As Bill’s team audited the ‘retention project’, they noted that customer web view data was being used without obtaining their consent. By using that data to make offers to the customer, it violated a privacy law. That was a fairly cut and dry case of a governance rule violation, so Bill moved to shut down that data feed. Mary, predictably, wasn’t too pleased. She said shutting down that data flow essentially meant shutting down the project. Bill said ‘but it’s against the law’. And then Mary produced results that showed a 30% improvement in key client retention. Believe it or not, a vigorous debate ensured about the merits of continuing the campaign even though it was in violation of the law!
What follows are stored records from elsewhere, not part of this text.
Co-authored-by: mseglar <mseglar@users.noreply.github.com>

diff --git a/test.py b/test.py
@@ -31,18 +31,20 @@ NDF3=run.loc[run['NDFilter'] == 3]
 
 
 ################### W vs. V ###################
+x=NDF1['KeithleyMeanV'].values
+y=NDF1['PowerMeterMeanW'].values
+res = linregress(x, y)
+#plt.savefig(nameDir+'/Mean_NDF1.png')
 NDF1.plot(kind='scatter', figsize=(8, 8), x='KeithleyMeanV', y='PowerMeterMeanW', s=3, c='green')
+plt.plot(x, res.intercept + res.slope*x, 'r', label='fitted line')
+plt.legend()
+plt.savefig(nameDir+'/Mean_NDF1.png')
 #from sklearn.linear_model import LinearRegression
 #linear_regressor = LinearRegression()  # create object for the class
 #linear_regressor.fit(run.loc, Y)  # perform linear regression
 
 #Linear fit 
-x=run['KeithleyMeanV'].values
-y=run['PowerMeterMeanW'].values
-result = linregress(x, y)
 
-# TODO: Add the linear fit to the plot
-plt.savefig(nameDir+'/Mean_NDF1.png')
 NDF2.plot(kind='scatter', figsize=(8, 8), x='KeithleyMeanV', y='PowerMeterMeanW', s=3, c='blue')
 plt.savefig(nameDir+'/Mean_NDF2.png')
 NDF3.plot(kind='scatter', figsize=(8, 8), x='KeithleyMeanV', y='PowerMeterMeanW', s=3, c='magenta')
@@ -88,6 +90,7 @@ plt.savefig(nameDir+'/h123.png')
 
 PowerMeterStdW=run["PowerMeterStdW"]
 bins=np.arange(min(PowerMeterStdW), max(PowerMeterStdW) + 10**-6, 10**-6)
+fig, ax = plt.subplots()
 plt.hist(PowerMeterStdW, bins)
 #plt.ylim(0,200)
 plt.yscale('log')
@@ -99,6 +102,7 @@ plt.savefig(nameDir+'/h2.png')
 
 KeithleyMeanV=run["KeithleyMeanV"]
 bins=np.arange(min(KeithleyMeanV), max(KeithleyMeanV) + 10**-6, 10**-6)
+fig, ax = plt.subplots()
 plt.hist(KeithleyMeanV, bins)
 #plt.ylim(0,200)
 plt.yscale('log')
After thinking it over that night, Bill came up with a different approach. He and the governance team devised a rapid out-reach program to obtain consent from their client base. The consent request was included with another “business as usual” client outreach, and the thinking was it would improve the odds of gaining consent. In the interim, the data governance team had determined that mixing the client web-log data with external data and using it to determine an “average customer retention event” could possibly work, because it wouldn’t violate privacy laws. Bill’s team worked with Mary’s marketing analysts to test the analytics – and the result was the predictions were only -5% less accurate, which was an acceptable deviation. Project ‘retention’ was kept up and running, and yielded very impressive retention results during the interim period in which client consent was gathered.
ABC learned valuable lessons through ‘project retention’. First, they now collaborate on all data-centric projects with Bill and the data governance team to determine the right way to use data while staying in line with governance rules (watch a video on how to manage proactive governance in your organization here). Second, they established a proactive customer consent mechanism to gather a broader reaching set of consents for analytics and marketing purposes. And that’s really the moral of the story. The “bad guy” in this real-life scenario was a lack of process, which unwittingly pitted two employees into a zero-sum game, when they should have been working together towards the same goal. Violating privacy laws and governance rules are significant issues, but are actually the least of your concerns when it comes to governing big data. The real potential downside of ungoverned big data is rework and lost time – which translates into lost customers, lost revenue, and missed opportunities.
For more on how to govern big data proactively, read about Building Confidence in Big Data .